(Code change snippets)
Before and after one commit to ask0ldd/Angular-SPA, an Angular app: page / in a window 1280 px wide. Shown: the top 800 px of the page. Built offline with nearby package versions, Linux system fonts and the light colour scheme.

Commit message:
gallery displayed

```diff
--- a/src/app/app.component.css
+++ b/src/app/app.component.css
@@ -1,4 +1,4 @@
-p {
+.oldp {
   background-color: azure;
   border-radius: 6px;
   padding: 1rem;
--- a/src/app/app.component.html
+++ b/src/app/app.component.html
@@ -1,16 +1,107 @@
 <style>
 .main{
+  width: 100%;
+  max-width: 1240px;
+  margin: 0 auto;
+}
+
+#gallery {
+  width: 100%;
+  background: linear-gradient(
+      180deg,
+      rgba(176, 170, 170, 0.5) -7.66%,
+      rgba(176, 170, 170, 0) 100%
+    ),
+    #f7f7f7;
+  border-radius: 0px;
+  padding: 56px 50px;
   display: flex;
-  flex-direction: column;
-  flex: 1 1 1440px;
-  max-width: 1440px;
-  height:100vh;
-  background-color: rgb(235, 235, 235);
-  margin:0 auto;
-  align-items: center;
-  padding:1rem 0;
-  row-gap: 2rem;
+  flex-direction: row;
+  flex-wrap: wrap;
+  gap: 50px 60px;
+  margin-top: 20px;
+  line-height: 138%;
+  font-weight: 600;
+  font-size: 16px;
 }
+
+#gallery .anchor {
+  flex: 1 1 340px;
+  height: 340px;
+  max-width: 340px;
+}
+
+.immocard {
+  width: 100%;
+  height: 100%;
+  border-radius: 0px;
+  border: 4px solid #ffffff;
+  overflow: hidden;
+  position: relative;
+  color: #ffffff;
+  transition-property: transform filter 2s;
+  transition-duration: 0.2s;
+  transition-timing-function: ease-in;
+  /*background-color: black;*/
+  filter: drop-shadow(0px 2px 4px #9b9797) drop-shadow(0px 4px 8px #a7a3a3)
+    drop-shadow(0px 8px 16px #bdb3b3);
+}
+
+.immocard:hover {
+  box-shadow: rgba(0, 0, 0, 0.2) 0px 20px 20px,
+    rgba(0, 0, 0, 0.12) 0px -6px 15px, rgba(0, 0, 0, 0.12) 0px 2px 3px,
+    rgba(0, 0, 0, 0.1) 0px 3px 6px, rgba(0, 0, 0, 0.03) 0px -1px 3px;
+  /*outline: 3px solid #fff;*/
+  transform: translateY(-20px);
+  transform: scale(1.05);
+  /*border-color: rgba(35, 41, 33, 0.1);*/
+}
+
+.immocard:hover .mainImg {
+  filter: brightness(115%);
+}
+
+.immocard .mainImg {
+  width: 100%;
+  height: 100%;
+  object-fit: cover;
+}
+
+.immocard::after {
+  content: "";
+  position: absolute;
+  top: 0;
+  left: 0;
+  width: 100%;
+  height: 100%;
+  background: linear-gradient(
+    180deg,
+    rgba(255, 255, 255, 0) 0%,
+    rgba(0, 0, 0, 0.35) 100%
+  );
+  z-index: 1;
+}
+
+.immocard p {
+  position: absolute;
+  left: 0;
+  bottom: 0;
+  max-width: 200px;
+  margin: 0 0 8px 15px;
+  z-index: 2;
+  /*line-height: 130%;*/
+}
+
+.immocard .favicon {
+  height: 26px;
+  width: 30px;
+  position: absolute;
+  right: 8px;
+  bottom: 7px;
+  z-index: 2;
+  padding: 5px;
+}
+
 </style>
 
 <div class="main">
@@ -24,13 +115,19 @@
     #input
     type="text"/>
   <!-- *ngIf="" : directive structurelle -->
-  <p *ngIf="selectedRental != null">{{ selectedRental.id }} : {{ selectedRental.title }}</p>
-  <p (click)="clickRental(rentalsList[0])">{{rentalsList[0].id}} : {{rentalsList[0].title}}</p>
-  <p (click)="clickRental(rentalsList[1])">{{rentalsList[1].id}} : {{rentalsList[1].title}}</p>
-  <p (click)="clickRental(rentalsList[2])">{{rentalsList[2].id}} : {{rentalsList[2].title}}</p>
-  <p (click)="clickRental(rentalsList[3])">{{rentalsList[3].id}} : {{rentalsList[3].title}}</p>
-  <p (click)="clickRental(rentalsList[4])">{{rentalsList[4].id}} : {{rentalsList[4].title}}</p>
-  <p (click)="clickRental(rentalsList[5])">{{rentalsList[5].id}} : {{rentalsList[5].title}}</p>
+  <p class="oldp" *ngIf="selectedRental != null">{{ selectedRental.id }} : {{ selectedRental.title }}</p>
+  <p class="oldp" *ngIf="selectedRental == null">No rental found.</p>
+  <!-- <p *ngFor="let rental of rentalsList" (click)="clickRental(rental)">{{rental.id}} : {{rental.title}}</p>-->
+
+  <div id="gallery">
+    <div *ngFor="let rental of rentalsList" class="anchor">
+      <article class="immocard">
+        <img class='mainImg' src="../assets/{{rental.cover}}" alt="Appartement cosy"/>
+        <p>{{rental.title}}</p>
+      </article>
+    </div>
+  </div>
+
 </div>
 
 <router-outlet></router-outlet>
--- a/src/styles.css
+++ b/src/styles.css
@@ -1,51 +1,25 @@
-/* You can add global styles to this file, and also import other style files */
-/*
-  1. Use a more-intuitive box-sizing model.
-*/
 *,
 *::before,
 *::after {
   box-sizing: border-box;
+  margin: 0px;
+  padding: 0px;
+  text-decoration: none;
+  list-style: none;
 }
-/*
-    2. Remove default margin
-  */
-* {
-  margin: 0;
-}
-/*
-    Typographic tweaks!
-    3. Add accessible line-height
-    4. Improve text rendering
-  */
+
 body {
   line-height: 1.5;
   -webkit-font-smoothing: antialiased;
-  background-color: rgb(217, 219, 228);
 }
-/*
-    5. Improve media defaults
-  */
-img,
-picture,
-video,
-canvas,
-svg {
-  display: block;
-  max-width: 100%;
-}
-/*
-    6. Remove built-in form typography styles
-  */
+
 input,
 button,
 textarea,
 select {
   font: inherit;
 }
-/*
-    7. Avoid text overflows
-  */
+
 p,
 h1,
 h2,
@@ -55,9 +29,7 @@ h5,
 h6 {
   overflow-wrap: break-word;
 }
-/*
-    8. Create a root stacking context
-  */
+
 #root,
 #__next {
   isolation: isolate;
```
* * *
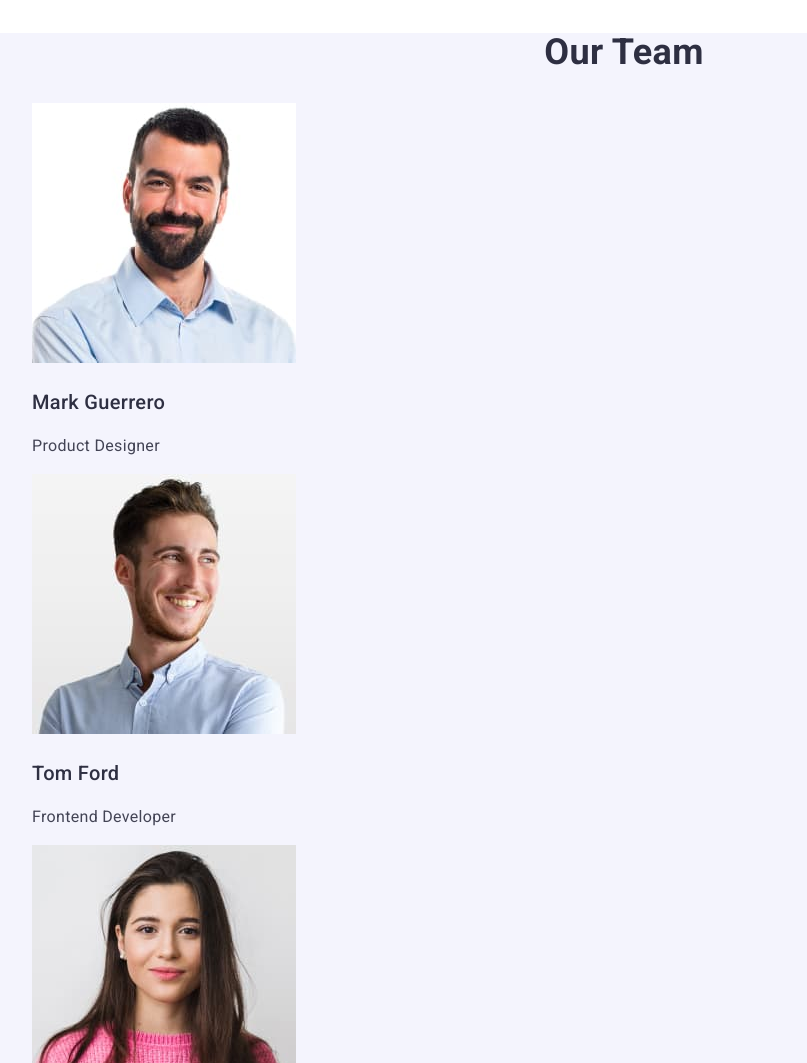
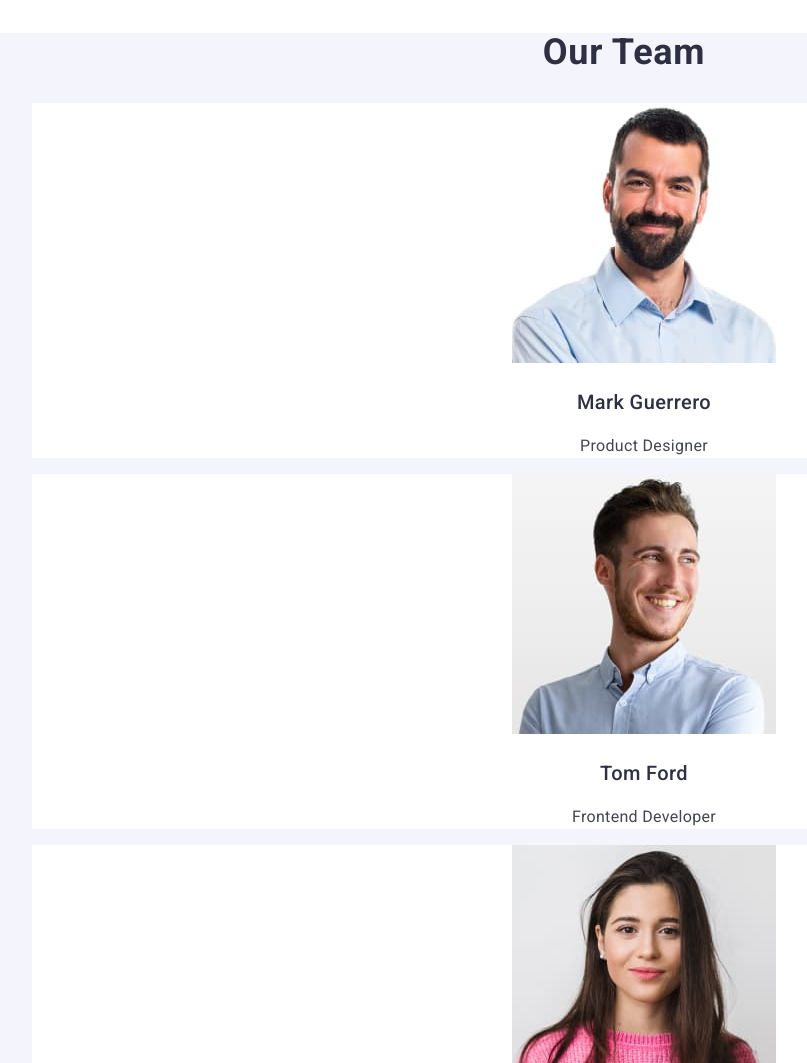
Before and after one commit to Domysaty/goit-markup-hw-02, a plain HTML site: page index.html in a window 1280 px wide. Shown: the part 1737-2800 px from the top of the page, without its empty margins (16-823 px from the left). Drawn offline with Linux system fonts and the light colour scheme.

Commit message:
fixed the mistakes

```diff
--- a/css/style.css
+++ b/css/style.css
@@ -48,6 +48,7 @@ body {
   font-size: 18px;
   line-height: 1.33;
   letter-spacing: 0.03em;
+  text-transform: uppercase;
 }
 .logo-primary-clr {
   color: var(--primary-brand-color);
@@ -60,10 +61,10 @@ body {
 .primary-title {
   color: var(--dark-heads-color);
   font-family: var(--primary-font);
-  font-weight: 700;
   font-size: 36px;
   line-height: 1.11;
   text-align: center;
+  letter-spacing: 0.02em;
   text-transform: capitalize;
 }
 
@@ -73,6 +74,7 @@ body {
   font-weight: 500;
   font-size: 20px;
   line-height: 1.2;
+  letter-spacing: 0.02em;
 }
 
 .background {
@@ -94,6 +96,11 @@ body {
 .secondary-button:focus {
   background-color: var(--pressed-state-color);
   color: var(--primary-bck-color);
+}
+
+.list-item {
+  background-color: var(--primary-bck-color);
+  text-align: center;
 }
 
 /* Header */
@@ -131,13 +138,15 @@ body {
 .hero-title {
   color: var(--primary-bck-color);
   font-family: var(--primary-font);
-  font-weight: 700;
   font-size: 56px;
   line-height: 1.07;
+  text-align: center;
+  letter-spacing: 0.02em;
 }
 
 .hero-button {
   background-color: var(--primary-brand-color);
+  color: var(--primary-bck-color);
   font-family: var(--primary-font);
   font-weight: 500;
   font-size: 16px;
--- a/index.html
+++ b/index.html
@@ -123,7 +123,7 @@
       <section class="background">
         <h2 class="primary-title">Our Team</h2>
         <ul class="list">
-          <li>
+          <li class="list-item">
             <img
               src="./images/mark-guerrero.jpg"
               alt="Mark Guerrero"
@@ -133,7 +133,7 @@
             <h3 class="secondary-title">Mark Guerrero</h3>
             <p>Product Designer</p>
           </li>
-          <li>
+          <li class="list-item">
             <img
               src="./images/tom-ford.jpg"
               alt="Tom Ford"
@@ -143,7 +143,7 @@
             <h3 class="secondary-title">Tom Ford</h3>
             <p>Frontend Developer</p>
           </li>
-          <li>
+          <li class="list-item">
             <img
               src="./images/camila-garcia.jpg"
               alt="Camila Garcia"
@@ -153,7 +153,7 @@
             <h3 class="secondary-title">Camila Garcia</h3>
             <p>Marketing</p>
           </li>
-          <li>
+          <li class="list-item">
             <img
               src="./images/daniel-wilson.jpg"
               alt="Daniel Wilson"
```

• [Instructions to follow] Gather up every line in the data above that contains the word "primary", copying each one.

• [Response to the exercise]
 .logo-primary-clr {
   color: var(--primary-brand-color);
 .primary-title {
   font-family: var(--primary-font);
   color: var(--primary-bck-color);
+  background-color: var(--primary-bck-color);
   color: var(--primary-bck-color);
   font-family: var(--primary-font);
   background-color: var(--primary-brand-color);
+  color: var(--primary-bck-color);
   font-family: var(--primary-font);
         <h2 class="primary-title">Our Team</h2>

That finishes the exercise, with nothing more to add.